The Auto Glass Jackson sign is a familiar sight when going from Meridian to Egleston Square. The building it sits upon is situated right on the corner of Washington Street and Montebello Road. I chose to take this picture because I found the yellow sign to be striking against the steely gray sky. It is also one of the many signs that I have encountered in Egleston that are made of bright colors long since faded. This adds a sense of antiquity to the neighborhood that would have otherwise been lost with the rapidly changing times. The facade of the building itself is brightly painted yellow and green, though the paint is peeling in some places, gray plaster peeking through. It seems that in Egleston there are some things, like signs and storefronts, that are not often subject to change.
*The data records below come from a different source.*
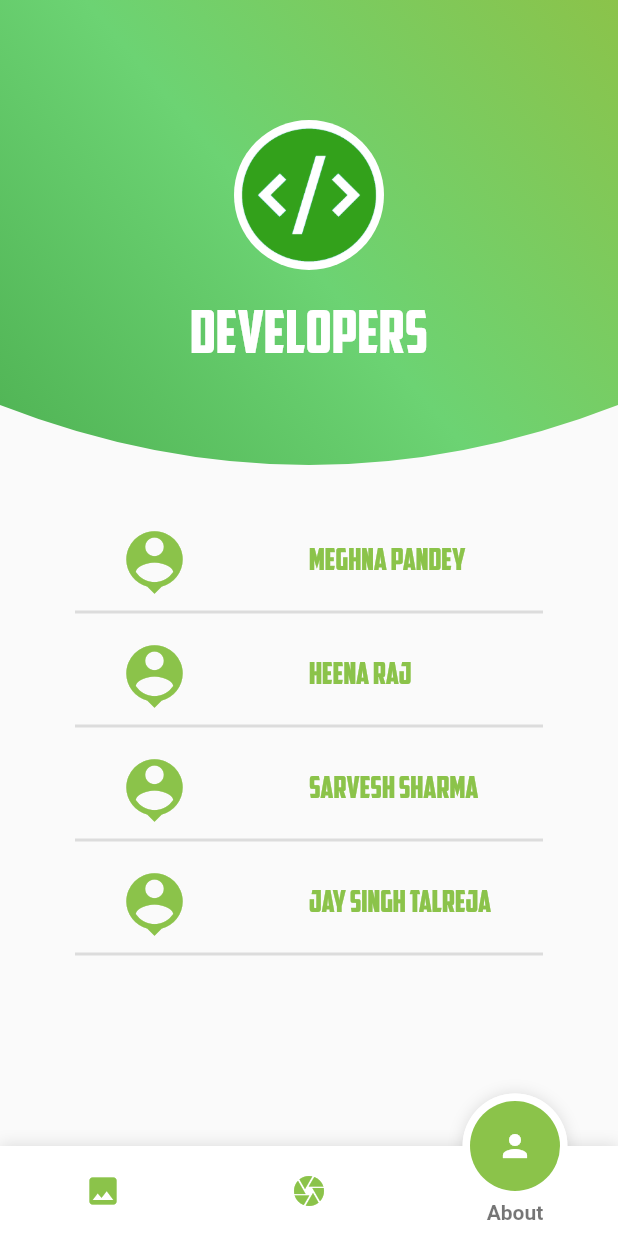
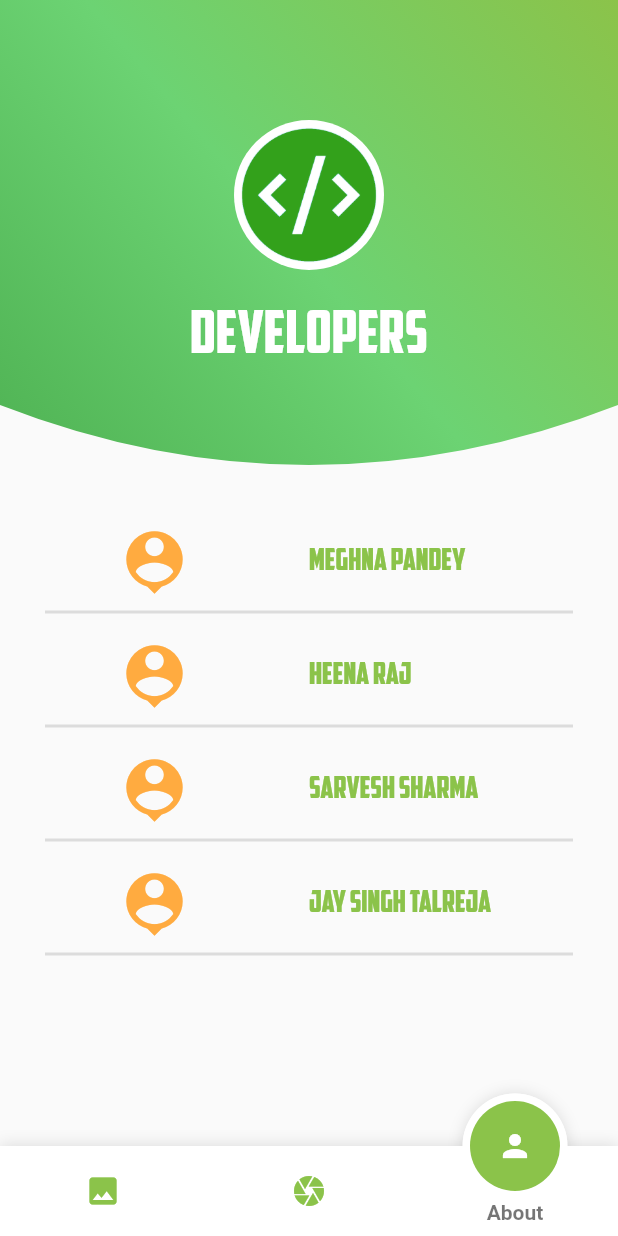
Before and after one commit to JaySinghTalreja/Plant-Health, a Flutter app: the screen it shows after launch, item 3 of the bottom bar chosen, on a phone screen of 412 x 824 dp. Run offline on Flutter 3.47's test engine with Material 2 defaults, Android fonts, the phone set to English and light mode, and no system bars; drawn by our look-alikes of fancy_bottom_navigation; our stand-ins replace animated_text_kit, argon_buttons_flutter, flutter_spinkit, image_picker; missing offline and left inert: animated_widgets, progress_button.

Commit message:
Changed Icon color to Orange

```diff
--- a/lib/ui/about.dart
+++ b/lib/ui/about.dart
@@ -48,50 +48,50 @@ class _AboutState extends State<About> {
           Row(
             children: <Widget>[
               Expanded(
-                child: Icon(Icons.person_pin, size: 50,color: Colors.lightGreen,),
+                child: Icon(Icons.person_pin, size: 50,color: Colors.orangeAccent,),
               ),
               Expanded(
                 child: Text("Meghna Pandey", style: TextStyle(fontSize: 20, fontFamily: "AmericanCaptain", color: Colors.lightGreen)),
               ),
             ],
           ),
-          Divider(indent: 50.0,endIndent: 50.0,thickness: 2,),
+          Divider(indent: 30.0,endIndent: 30.0,thickness: 2,),
           SizedBox(height: 10,),
           Row(
             children: <Widget>[
               Expanded(
-                child: Icon(Icons.person_pin, size: 50,color: Colors.lightGreen,),
+                child: Icon(Icons.person_pin, size: 50,color: Colors.orangeAccent,),
               ),
               Expanded(
                 child: Text("Heena Raj", style: TextStyle(fontSize: 20, fontFamily: "AmericanCaptain", color: Colors.lightGreen)),
               ),
             ],
           ),
-          Divider(indent: 50.0,endIndent: 50.0,thickness: 2,),
+          Divider(indent: 30.0,endIndent: 30.0,thickness: 2,),
           SizedBox(height: 10,),
           Row(
             children: <Widget>[
               Expanded(
-                child: Icon(Icons.person_pin, size: 50,color: Colors.lightGreen,),
+                child: Icon(Icons.person_pin, size: 50,color: Colors.orangeAccent,),
               ),
               Expanded(
                 child: Text("Sarvesh Sharma", style: TextStyle(fontSize: 20, fontFamily: "AmericanCaptain", color: Colors.lightGreen)),
               ),
             ],
           ),
-          Divider(indent: 50.0,endIndent: 50.0,thickness: 2,),
+          Divider(indent: 30.0,endIndent: 30.0,thickness: 2,),
           SizedBox(height: 10,),
           Row(
             children: <Widget>[
               Expanded(
-                child: Icon(Icons.person_pin, size: 50,color: Colors.lightGreen,),
+                child: Icon(Icons.person_pin, size: 50,color: Colors.orangeAccent,),
               ),
               Expanded(
                 child: Text("Jay Singh Talreja", style: TextStyle(fontSize: 20, fontFamily: "AmericanCaptain", color: Colors.lightGreen)),
               ),
             ],
           ),
-          Divider(indent: 50.0,endIndent: 50.0,thickness: 2,),
+          Divider(indent: 30.0,endIndent: 30.0,thickness: 2,),
         ],
       ),
     );
```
On our way back to school we decided to visit one of the many salons dotted along Washington Street. We ended up visiting Anique Nicole Hair Studio, which happened to be the same place where another student conducted her ethnographic project. We spoke mostly with the owner, Anique, and her coworkers Shay and Carlee. When asked about gentrification, Anique said she felt very strongly about it but preferred not to speak about it. She said that it’s a positive thing for some people and a negative thing for others. As Shay did a client’s hair she told us that she always attends protests against gentrification, and had actually went to one the day prior. From my brief conversations with the stylists at Anique Nicole, it was clear that they were invested in the Egleston community. When I asked to photograph Anique, she politely declined. Everyone else was busy working so I didn’t want to bother them, but I managed to take a photo of Carlee as I left, who is pictured above. She laughed afterwards with Anique about her shirt, perhaps because it happened to be advertising a product that they use at the salon.

These festive flags were strung beneath a large Ben and Jerry’s billboard that was sitting in the park-like space with the “Respeta tu jardín” sign. They danced in the breeze and filtered sunlight through the gauzy paper. These flags speak to several things about Eggleston: Its Latino culture, the rainbow of color that is splashed throughout the neighborhood, and the details people put into sprucing up communal spaces. These details are typically art-related, as is made evident by the murals that can be found on every other street. They are a result of dedication that Egleston residents have for keeping their community colorful and beautiful. Often in stark contrast with the harsh structures of an urban environment, I believe that they are a testament to the people in Egleston themselves who are leading a variety of lives in a place full of metal, brick, and concrete.